Love as an Object Lesson, Cornfield
Her hand is a frenzy of shuck, silk, worm & toss
but my mind is on the road-hugging honeysuckle
nearby. I never liked the taste of corn let alone
the struggle of detasseling. I drift between rows
to escape the white throat of mom’s bucket
when I know she is looking for me
to help. In the neighbor’s field, among the tall
stalks, her back stoops as the sun just stands there,
helpless & hot. I think how did this happen, why
am I here? She wails and my knees give. She claws
frantically at something dark & vague.
I’m close by but the dirt is a cloud. We forget
I’m there. The confession I’m not meant to hear:
transplant, small town isolation, hollow husk.
Before settling on Carolina there was the question
of North to her family or South to his.
Even not moving at all meant breaking
ground, meant a blossom of constraints, meant
these are all Joe’s friends and sometimes
I don’t know why I’m here! To sow
and to harvest both begin and end with a fist

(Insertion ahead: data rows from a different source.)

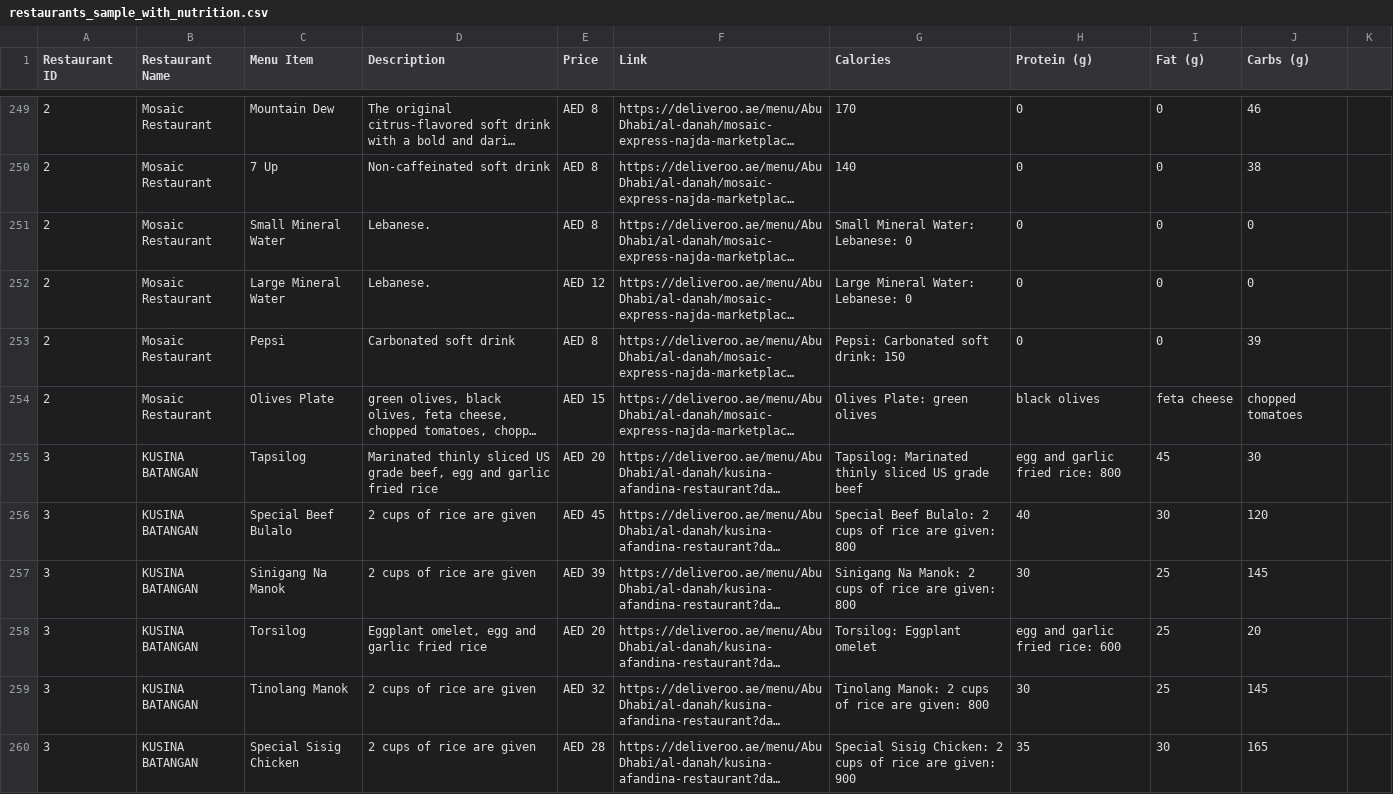
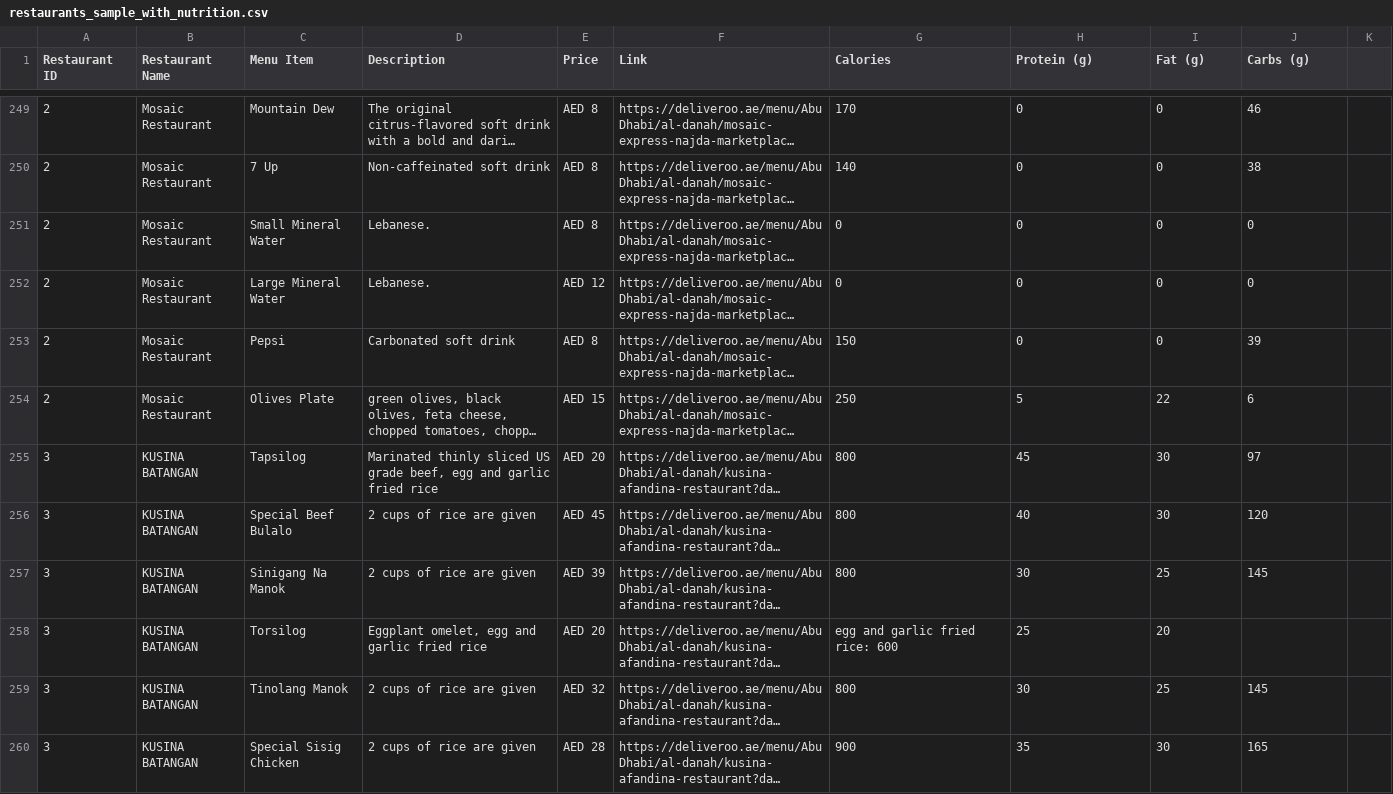
Before and after one commit to jk021227/gigaChad, a CSV file: restaurants_sample_with_nutrition.csv, drawn as a sheet; only a part is shown, gaps mark what is left out; long unchanged cells end in …; the diff covers the shown part only; the diff names each change by its address in the sheet, - before the commit and + after, or states it on an @@ line.

```diff
--- a/restaurants_sample_with_nutrition.csv
+++ b/restaurants_sample_with_nutrition.csv
-G251 (Calories): Small Mineral Water: Lebanese: 0
+G251 (Calories): 0
-G252 (Calories): Large Mineral Water: Lebanese: 0
+G252 (Calories): 0
-G253 (Calories): Pepsi: Carbonated soft drink: 150
+G253 (Calories): 150
-G254 (Calories): Olives Plate: green olives
+G254 (Calories): 250
-H254 (Protein (g)): black olives
+H254 (Protein (g)): 5
-I254 (Fat (g)): feta cheese
+I254 (Fat (g)): 22
-J254 (Carbs (g)): chopped tomatoes
+J254 (Carbs (g)): 6
-G255 (Calories): Tapsilog: Marinated thinly sliced US grade beef
+G255 (Calories): 800
-H255 (Protein (g)): egg and garlic fried rice: 800
+H255 (Protein (g)): 45
-I255 (Fat (g)): 45
+I255 (Fat (g)): 30
-J255 (Carbs (g)): 30
+J255 (Carbs (g)): 97
-G256 (Calories): Special Beef Bulalo: 2 cups of rice are given: 800
+G256 (Calories): 800
-G257 (Calories): Sinigang Na Manok: 2 cups of rice are given: 800
+G257 (Calories): 800
-G258 (Calories): Torsilog: Eggplant omelet
+G258 (Calories): egg and garlic fried rice: 600
-H258 (Protein (g)): egg and garlic fried rice: 600
+H258 (Protein (g)): 25
-I258 (Fat (g)): 25
+I258 (Fat (g)): 20
-J258 (Carbs (g)): 20
+J258 (Carbs (g)): (empty)
-G259 (Calories): Tinolang Manok: 2 cups of rice are given: 800
+G259 (Calories): 800
-G260 (Calories): Special Sisig Chicken: 2 cups of rice are given: 900
+G260 (Calories): 900
```
Also changed, not shown: 137 edited cells elsewhere in this file.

tearing away at the soil. I reappear to wrap her,
to console an ache I can’t gather, vanish into
a vanishing, to hold under the pulse
of a tumbling storm. What does it mean to stay?
A crop at what cost? A meal worth us all
sitting and waiting for? I catch sight of mom
in the kitchen moments before she’d bring dinner
to the table. She’s staring into the stockpot, brimming
with cob & heat, preoccupied with wrinkles in the water,
curated smile of uneven rows, sandy strands
floating wildly until brushed behind an ear.